About this task:
All that is needed is a count of the lines in this data that contain the word "documents".

═══ Available records

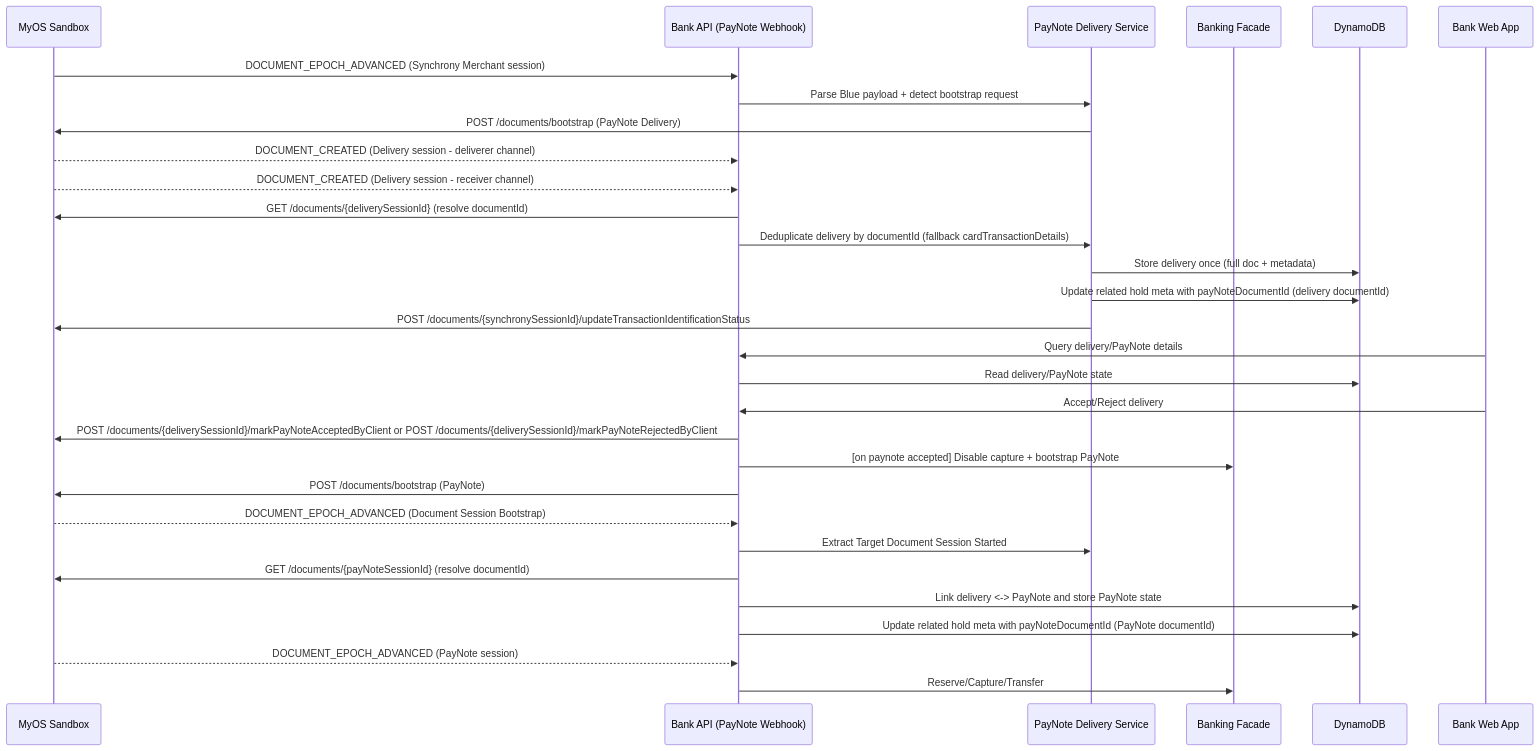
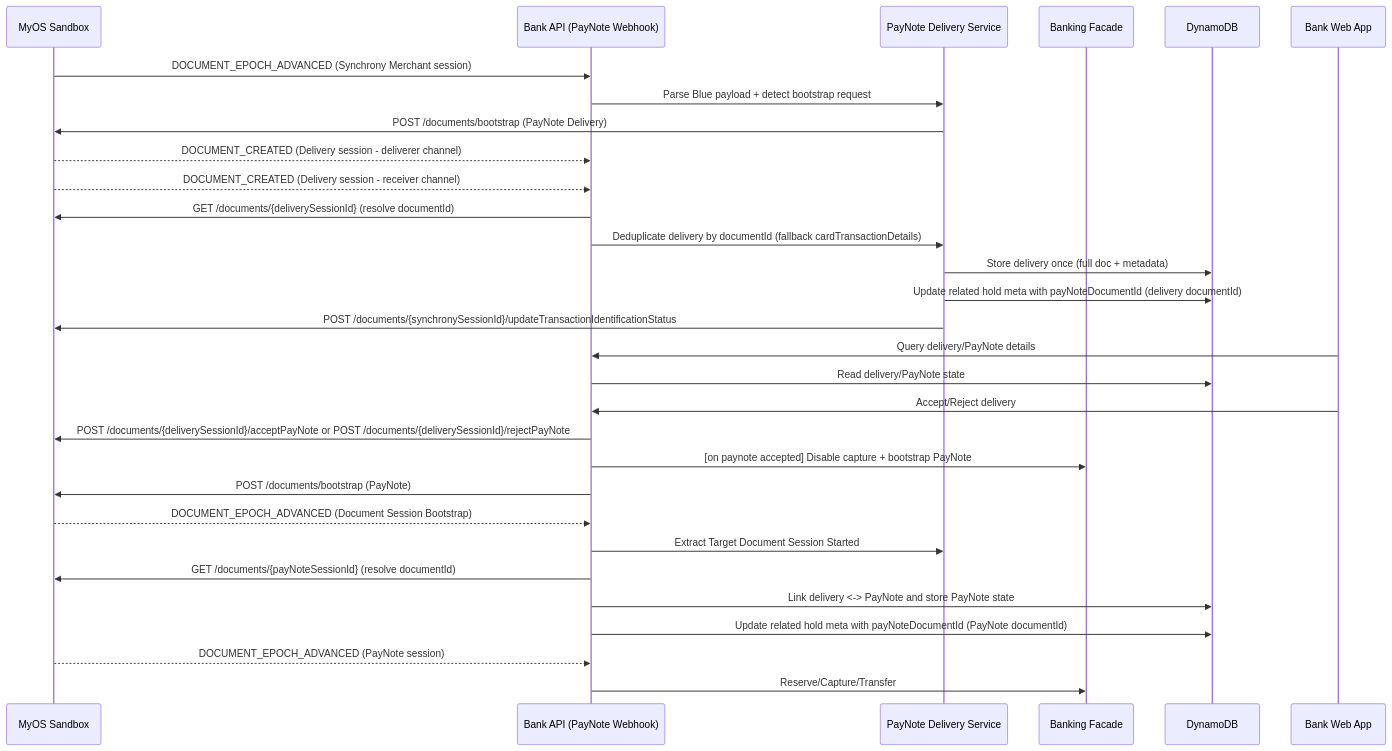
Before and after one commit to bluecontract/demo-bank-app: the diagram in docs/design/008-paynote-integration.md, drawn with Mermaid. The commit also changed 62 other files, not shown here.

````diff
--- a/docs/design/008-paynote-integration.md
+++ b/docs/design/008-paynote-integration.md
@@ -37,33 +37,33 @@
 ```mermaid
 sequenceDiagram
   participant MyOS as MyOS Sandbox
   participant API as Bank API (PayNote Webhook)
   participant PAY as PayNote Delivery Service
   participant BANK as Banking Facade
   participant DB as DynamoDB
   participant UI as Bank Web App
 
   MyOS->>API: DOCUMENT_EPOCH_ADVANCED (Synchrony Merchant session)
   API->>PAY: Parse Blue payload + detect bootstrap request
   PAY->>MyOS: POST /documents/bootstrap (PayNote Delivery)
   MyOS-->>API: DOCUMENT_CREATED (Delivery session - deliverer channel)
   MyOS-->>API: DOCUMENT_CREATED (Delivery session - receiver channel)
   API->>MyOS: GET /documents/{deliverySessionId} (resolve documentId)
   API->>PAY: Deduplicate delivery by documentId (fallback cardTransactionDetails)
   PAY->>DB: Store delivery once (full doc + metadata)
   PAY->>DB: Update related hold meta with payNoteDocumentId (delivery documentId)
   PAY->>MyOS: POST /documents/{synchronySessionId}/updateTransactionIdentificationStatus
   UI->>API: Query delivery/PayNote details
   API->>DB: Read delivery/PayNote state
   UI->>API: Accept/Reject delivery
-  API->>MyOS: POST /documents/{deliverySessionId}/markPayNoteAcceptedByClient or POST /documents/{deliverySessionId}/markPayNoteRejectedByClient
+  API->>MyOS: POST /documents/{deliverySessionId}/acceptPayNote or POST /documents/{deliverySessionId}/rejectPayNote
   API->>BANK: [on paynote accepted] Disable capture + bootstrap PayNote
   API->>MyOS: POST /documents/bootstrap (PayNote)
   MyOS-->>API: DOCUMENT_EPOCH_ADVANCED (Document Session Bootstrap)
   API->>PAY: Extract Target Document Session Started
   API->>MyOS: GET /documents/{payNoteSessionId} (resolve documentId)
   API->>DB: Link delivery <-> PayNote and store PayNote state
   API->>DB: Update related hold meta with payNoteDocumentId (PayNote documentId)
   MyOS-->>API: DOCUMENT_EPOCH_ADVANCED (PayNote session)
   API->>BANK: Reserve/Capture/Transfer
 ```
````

══════
═══ Available records

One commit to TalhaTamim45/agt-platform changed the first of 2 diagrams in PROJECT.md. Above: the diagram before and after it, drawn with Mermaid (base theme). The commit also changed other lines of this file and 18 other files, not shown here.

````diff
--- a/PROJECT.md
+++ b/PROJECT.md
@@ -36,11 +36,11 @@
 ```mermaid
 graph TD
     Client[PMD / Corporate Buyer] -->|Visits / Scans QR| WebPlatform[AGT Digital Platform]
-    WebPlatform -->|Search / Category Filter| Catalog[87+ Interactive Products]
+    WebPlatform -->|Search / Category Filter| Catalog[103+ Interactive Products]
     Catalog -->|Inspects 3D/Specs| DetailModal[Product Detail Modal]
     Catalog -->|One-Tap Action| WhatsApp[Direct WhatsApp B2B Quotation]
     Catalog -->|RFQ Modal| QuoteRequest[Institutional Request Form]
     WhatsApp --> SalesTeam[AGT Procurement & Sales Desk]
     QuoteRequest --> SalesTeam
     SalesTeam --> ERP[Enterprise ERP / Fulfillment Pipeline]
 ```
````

══════

Finished exercise:
7